ACE Academy brings young students to ASU’s aviation program
About 20 middle- and high-school students from the Phoenix area, participants in of the Aviation Career Education (ACE) Academy, used flight simulators, learned about piston engines and even used riveters on a recent visit to the aviation program at the Ira A. Fulton Schools of Engineering at Arizona State University.
The ACE Academy is sponsored by the Archer Ragsdale Arizona Chapter of the Tuskegee Airmen, Inc., and the Organization of Black Aerospace Professionals.
The campus tour, hosted annually by ASU, was facilitated by Jim Anderson, a senior research scientist in the School for the Engineering of Matter, Transport and Energy, and a retired Southwest Airlines captain.
“We want to expose the young students to college education,” said Larry “Jet” Jackson, director of the Academy, who had a 20-year career as a fighter pilot in the U.S. Air Force and is now a captain for Southwest Airlines.

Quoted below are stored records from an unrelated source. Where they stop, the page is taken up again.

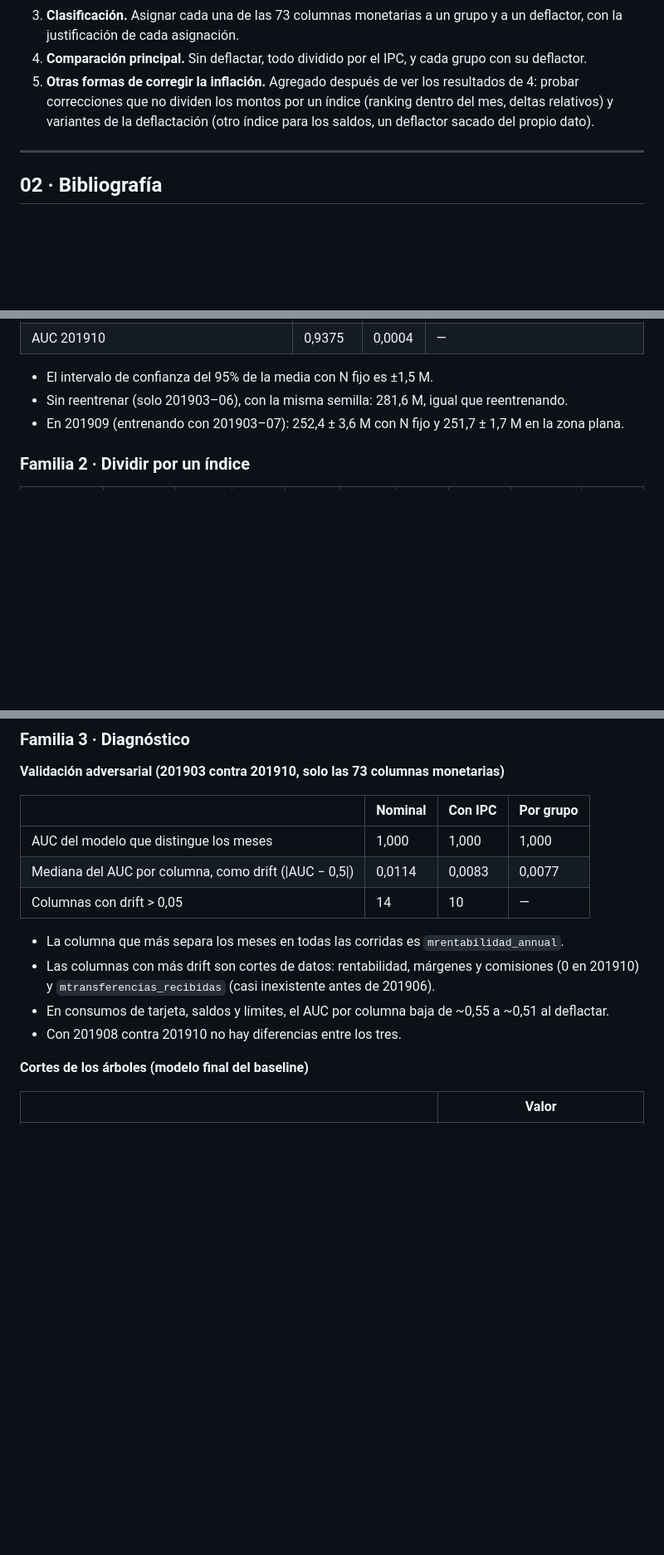
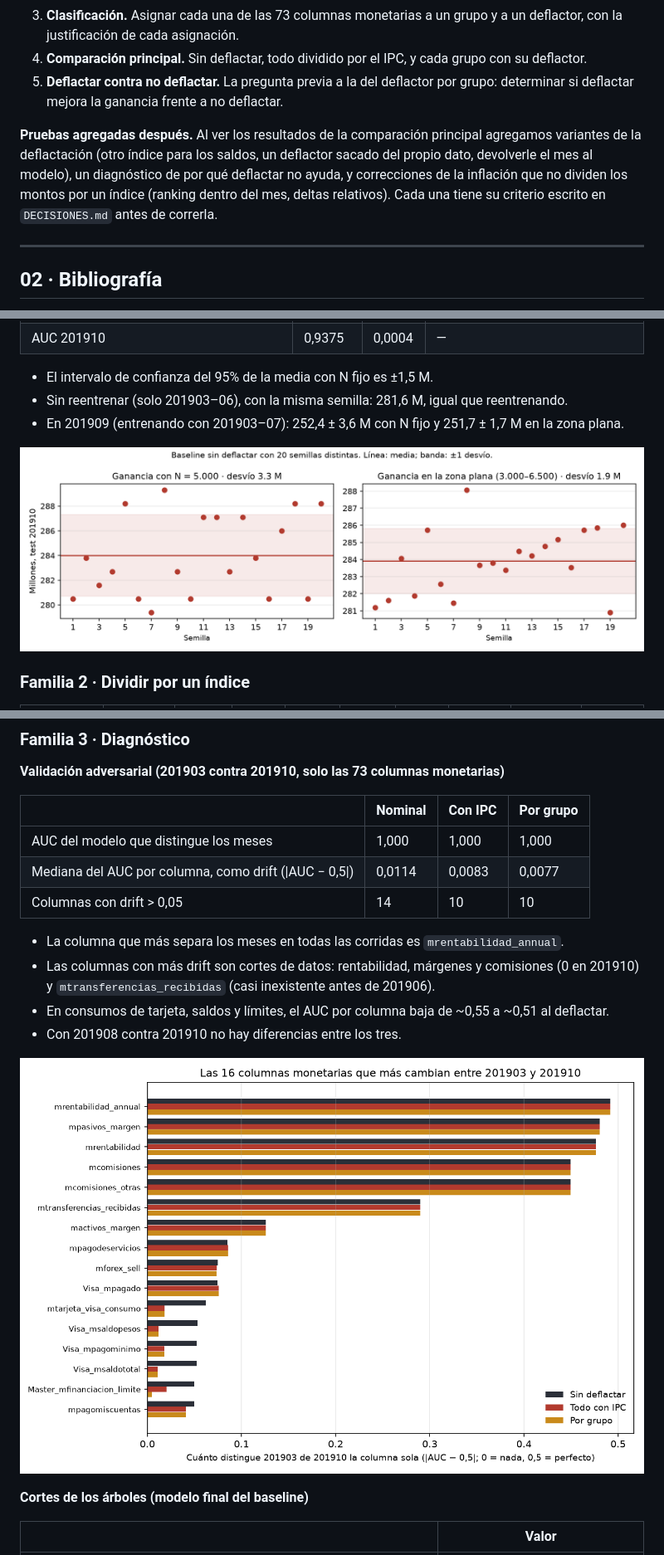
Before and after one commit to esqale/dmeyf2026-experimento, a Markdown page: docs/investigacion.md, 3 parts joined by grey strips. Shown at 83% size. Drawn GitHub-style; pictures changed too: docs/figuras/adversarial_columnas.png (added), docs/figuras/ruido_semillas.png (added); blank space fills up the shorter version.

```diff
--- a/docs/investigacion.md
+++ b/docs/investigacion.md
@@ -29,7 +29,9 @@ Por ejemplo, si el IPC de enero de 2019 es 100 y el de enero de 2020 es 200, un
 2. **Ruido.** Medir cuánto se mueve la ganancia por azar (semilla), para saber qué diferencias son reales.
 3. **Clasificación.** Asignar cada una de las 73 columnas monetarias a un grupo y a un deflactor, con la justificación de cada asignación.
 4. **Comparación principal.** Sin deflactar, todo dividido por el IPC, y cada grupo con su deflactor.
-5. **Otras formas de corregir la inflación.** Agregado después de ver los resultados de 4: probar correcciones que no dividen los montos por un índice (ranking dentro del mes, deltas relativos) y variantes de la deflactación (otro índice para los saldos, un deflactor sacado del propio dato).
+5. **Deflactar contra no deflactar.** La pregunta previa a la del deflactor por grupo: determinar si deflactar mejora la ganancia frente a no deflactar.
+
+**Pruebas agregadas después.** Al ver los resultados de la comparación principal agregamos variantes de la deflactación (otro índice para los saldos, un deflactor sacado del propio dato, devolverle el mes al modelo), un diagnóstico de por qué deflactar no ayuda, y correcciones de la inflación que no dividen los montos por un índice (ranking dentro del mes, deltas relativos). Cada una tiene su criterio escrito en `DECISIONES.md` antes de correrla.
 
 ---
 
@@ -199,6 +202,8 @@ Diferencias contra el baseline en millones de pesos. "Gana" = semillas, de 20, e
 - El intervalo de confianza del 95% de la media con N fijo es ±1,5 M.
 - Sin reentrenar (solo 201903–06), con la misma semilla: 281,6 M, igual que reentrenando.
 - En 201909 (entrenando con 201903–07): 252,4 ± 3,6 M con N fijo y 251,7 ± 1,7 M en la zona plana.
+
+![Ruido por semilla](figuras/ruido_semillas.png)
 
 ### Familia 2 · Dividir por un índice
 
@@ -239,12 +246,14 @@ AUC de validación (201908) del mejor intento de cada Optuna: baseline 0,93294
 |---|---|---|---|
 | AUC del modelo que distingue los meses | 1,000 | 1,000 | 1,000 |
 | Mediana del AUC por columna, como drift (\|AUC − 0,5\|) | 0,0114 | 0,0083 | 0,0077 |
-| Columnas con drift > 0,05 | 14 | 10 | — |
+| Columnas con drift > 0,05 | 14 | 10 | 10 |
 
 - La columna que más separa los meses en todas las corridas es `mrentabilidad_annual`.
 - Las columnas con más drift son cortes de datos: rentabilidad, márgenes y comisiones (0 en 201910) y `mtransferencias_recibidas` (casi inexistente antes de 201906).
 - En consumos de tarjeta, saldos y límites, el AUC por columna baja de ~0,55 a ~0,51 al deflactar.
 - Con 201908 contra 201910 no hay diferencias entre los tres.
+
+![Validación adversarial por columna](figuras/adversarial_columnas.png)
 
 **Cortes de los árboles (modelo final del baseline)**
 
```
Also changed, not shown: other parts of docs/investigacion.md (+36 -31 lines), docs/figuras/comparacion_principal.png (added), 2 other files.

Jackson and Anderson knew each in the Air Force, and regularly share their experiences with youth.
“Aviation is just the hook,” Jackson said. “Some of the students may be interested in aviation, others may not be. We want to encourage them in the STEM areas: science, technology, engineering and math.”
Earlier in the day, the students visited Southwest Airlines at Sky Harbor Airport where they saw a Boeing 737 up close, and learned job interviewing skills and airline operations. They also visited Luke Air Force Base to see the military side of aviation and military life. The ACE program culminated with Young Eagles flights provided by the Experimental Aircraft Association at Glendale Airport.
Later in the year, the students will take a flight aboard Sky Harbor’s 161st Air Refueling Wing’s KC-135 tanker aircraft to observe inflight refueling of F-16s.
During the Academy activities, students also met African-American pioneers in the field of aviation, including Lt. Col. Robert Ashby, the first black captain for Frontier Airlines and one of the Original Tuskegee Airmen.
The Tuskegee Airmen, the first African-American pilots in the U.S. armed forces, began serving in the U.S. Army Air Corps when the military still was segregated and many states still had Jim Crow laws. Their exemplary service helped pave the way for the desegregation of the military in 1948, eventually opening the doors for minorities and women in commercial aviation many years later.
Students also met Col. Richard Toliver and Capt. William Norwood, both trailblazers. Toliver flew 231 combat missions in Southeast Asia during the Vietnam War, and was among the first pilots to fly the F-15. Norwood was a B-52 pilot in the U.S. Air Force before becoming the first black pilot hired by United Airlines, where he flew for 30 years. Ashby, Toliver and Norwood are all members of the Archer Ragsdale Arizona Chapter.
During the ASU visit, professor Jimmy Kimberly demonstrated how piston engines work and had students calculate engine power, using a formula he provided.
“For many of the students, this is the first time they’ve seen anything like this,” Jackson said. “They have no idea what’s under the hood of a car or inside a jet engine. Seeing things in a book is one thing, seeing them in a classroom or lab means a heck of a lot more.”
In a nearby lab, Anderson demonstrated how a gyroscope works, using a bicycle tire on a loop of rope. Students also used a riveting gun to put two pieces of metal together.
Nick Pagorin, 14, who will be a ninth-grader at Chaparral High School in Scottsdale in the fall, said he wants to be in naval aviation.
“I’m thinking of going to Embry-Riddle (Aeronautical University),” said Pagorin, whose father, a pilot for Omini Air International, accompanied the group to ASU.
Jonathan Nash, 13, who will be an eighth-grader at Cotton Boll Elementary School in Peoria, had never flown in a plane or seen one on the ground before participating in the Academy program.
“I want to be a safety director in the Air Force,” Nash said. “I want to travel the world. I like the science behind aviation. And I like the idea of climbing up into the sky and seeing the scenery from up there.”
Judy Nichols, email@example.com
Ira A. Fulton Schools of Engineering